Until recently, kids in Israel with cancer were almost always sedated for radiation treatment. At the Hadassah Medical Center, however, that is changing.
Since August, a dozen sick children have undergone radiation without sedation. “If children aren’t sedated in certain other countries, why should the situation be any different here?” asked Emuna Steimetz, a teacher at the Hadassah School for Sick Children. “If we can save sick kids from the negative side effects that come with sedation, we should,” she said.
Born in the former Soviet Union, Steimetz immigrated to Israel in 1973. An engineer by training, she found her vocation teaching science. “It’s a tough subject to teach young kids, so I developed a box of ‘magic tricks’ based on scientific principles to keep students interested,” she said.

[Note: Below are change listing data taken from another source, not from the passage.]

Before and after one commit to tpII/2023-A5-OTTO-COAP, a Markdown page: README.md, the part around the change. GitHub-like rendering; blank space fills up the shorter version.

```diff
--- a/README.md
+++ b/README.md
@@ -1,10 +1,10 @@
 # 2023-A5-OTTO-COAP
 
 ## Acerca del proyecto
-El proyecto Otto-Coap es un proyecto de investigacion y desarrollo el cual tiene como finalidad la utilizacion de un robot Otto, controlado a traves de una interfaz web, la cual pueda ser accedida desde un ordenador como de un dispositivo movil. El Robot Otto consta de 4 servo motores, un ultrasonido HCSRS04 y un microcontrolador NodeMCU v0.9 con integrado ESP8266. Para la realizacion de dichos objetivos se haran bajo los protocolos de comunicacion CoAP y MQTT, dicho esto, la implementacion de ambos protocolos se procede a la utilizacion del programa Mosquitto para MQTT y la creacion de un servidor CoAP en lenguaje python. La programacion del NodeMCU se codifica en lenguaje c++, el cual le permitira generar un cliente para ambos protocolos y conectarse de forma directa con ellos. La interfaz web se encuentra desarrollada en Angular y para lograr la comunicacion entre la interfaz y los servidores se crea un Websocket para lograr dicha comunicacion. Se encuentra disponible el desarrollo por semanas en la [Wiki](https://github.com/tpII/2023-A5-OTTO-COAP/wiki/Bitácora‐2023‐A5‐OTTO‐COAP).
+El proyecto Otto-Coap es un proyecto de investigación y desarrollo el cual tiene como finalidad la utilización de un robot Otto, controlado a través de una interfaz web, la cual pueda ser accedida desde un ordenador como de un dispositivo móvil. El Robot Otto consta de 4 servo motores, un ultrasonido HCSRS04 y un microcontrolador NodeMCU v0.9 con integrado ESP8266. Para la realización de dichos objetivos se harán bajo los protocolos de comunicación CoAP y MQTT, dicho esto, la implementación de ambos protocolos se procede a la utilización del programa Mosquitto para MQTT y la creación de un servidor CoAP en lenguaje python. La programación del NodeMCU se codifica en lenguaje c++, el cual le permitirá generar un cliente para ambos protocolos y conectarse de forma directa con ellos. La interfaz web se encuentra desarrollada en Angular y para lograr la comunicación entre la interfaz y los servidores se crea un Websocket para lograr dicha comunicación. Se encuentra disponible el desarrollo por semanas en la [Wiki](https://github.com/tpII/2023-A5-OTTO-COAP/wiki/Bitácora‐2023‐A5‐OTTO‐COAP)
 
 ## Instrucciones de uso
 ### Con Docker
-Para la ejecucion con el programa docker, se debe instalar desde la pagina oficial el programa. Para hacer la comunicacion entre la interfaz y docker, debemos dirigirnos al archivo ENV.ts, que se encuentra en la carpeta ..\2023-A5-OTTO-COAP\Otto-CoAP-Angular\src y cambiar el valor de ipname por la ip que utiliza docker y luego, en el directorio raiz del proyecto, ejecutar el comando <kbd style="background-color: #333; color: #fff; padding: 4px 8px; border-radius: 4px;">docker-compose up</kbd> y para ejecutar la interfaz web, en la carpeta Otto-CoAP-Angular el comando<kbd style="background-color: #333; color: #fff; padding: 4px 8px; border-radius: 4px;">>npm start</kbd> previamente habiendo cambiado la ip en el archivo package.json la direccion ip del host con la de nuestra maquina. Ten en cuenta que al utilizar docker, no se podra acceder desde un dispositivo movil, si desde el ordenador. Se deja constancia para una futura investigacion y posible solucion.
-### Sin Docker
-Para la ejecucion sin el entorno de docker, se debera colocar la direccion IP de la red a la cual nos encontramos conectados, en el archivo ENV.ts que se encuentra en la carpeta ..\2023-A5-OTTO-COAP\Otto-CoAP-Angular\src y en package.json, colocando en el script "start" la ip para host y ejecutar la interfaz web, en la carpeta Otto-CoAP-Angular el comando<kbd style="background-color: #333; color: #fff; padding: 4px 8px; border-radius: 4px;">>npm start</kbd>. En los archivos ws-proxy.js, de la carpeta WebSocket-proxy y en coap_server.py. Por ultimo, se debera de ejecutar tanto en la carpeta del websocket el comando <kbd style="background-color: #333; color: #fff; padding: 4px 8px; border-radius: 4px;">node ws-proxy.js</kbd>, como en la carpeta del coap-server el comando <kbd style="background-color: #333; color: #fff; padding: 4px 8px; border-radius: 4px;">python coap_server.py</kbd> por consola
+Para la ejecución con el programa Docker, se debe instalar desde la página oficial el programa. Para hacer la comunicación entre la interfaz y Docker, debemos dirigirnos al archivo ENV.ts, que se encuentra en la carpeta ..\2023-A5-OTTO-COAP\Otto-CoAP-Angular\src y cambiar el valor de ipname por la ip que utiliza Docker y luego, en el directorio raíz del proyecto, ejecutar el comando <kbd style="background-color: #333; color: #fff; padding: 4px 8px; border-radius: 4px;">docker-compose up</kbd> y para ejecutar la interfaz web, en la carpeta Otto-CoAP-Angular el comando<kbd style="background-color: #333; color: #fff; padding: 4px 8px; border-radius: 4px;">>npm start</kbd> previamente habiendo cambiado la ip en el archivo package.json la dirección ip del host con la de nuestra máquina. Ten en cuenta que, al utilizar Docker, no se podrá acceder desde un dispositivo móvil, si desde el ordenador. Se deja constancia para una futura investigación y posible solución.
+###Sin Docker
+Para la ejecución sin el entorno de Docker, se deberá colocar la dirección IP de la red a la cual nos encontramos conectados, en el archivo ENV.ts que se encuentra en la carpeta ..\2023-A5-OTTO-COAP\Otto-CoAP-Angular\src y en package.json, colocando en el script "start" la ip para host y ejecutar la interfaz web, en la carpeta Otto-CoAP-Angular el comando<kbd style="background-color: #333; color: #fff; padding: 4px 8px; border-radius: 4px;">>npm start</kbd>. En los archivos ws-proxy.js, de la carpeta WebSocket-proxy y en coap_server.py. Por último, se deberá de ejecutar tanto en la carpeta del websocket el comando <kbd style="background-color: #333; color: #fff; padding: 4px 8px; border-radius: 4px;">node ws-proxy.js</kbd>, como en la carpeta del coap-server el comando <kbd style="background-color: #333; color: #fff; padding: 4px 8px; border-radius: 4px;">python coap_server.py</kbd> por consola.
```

After a work accident, Steimetz found herself a patient at Hadassah Hospital. For almost three months, she underwent various procedures and rehabilitation. “My surgeon told me that if I wanted to fully recover, I had to go back to work,” she said.
Five years ago, she began volunteering at Hadassah’s School for Sick Children, which is run by principal Edna Pinchover, and operates within all ten pediatric departments on both the Ein Kerem and Mount Scopus campuses. All classes include a diverse set of students of different ages from varied backgrounds, like in the old one-room schoolhouses.
Now Steimetz is using her box of magic tricks once again to teach sick kids science. Dr. Gal Goldstein, Head of the Dyna & Fala Weinstock Pediatric Hemato-Oncology Department, and Principal Pinchover knew that the children were unhappy about radiation therapy and uncooperative when it came time for treatment, so they turned to Steimetz. They asked her to develop a way to help kids cope with the radiation treatments. Children with cancer typically undergo 30, five-minute sessions of radiation. “Knowledge has proven to reduce fear, even among such young patients,” explained Steimetz, “so I knew that with the right educational tools, we could help these kids.”
Steimetz decided she could show the children little red dots of “‘tumor” Playdoh on a green ball. “Then I would give the kids a small laser flashlight and tell them to point the beam at the red dot to eliminate the cancer,” she explained. “When I move the Playdoh, they would understand why it’s so important to stay still during radiation.”
Steimetz also approached Varian Medical Systems and asked for a model of the equipment used for radiation treatment. She received a dollhouse-sized model, via express post. Steimetz then commissioned a studio that reproduces art for museums to create a larger model of the radiation therapy delivery device. “The studio was so excited about making something that would help sick kids that they went beyond our requests and included more details on the model machine,” said Steimetz. This realistic model now prepares the children for treatment.
In addition, Steimetz found kids’ books about radiation in Hebrew and Arabic to read to the children. “With these tools, we can help kids with cancer understand what will happen to them,” she noted. “This knowledge enables the kids to cooperate and reduces the need for sedation.”
Recently, one of the radiation technicians sought Steimetz out to tell her that a challenged nine-year-old was one of the most prepared patients she’s had and cooperated throughout the treatment. “That’s all the reward I need,” Steimetz said.
Steimetz’ educational tools are part of the “MEDucation Project,” devised, lead, and run by Pinchover. MEDucation is a unique series of lesson plans that facilitate hospitalized children’s understanding of the various medical treatments and procedures they are likely to experience during their hospital stay. MEDucation has been further developed to roll out to other hospitals in Israel. To date, six Israeli hospitals have started to use these educational tools.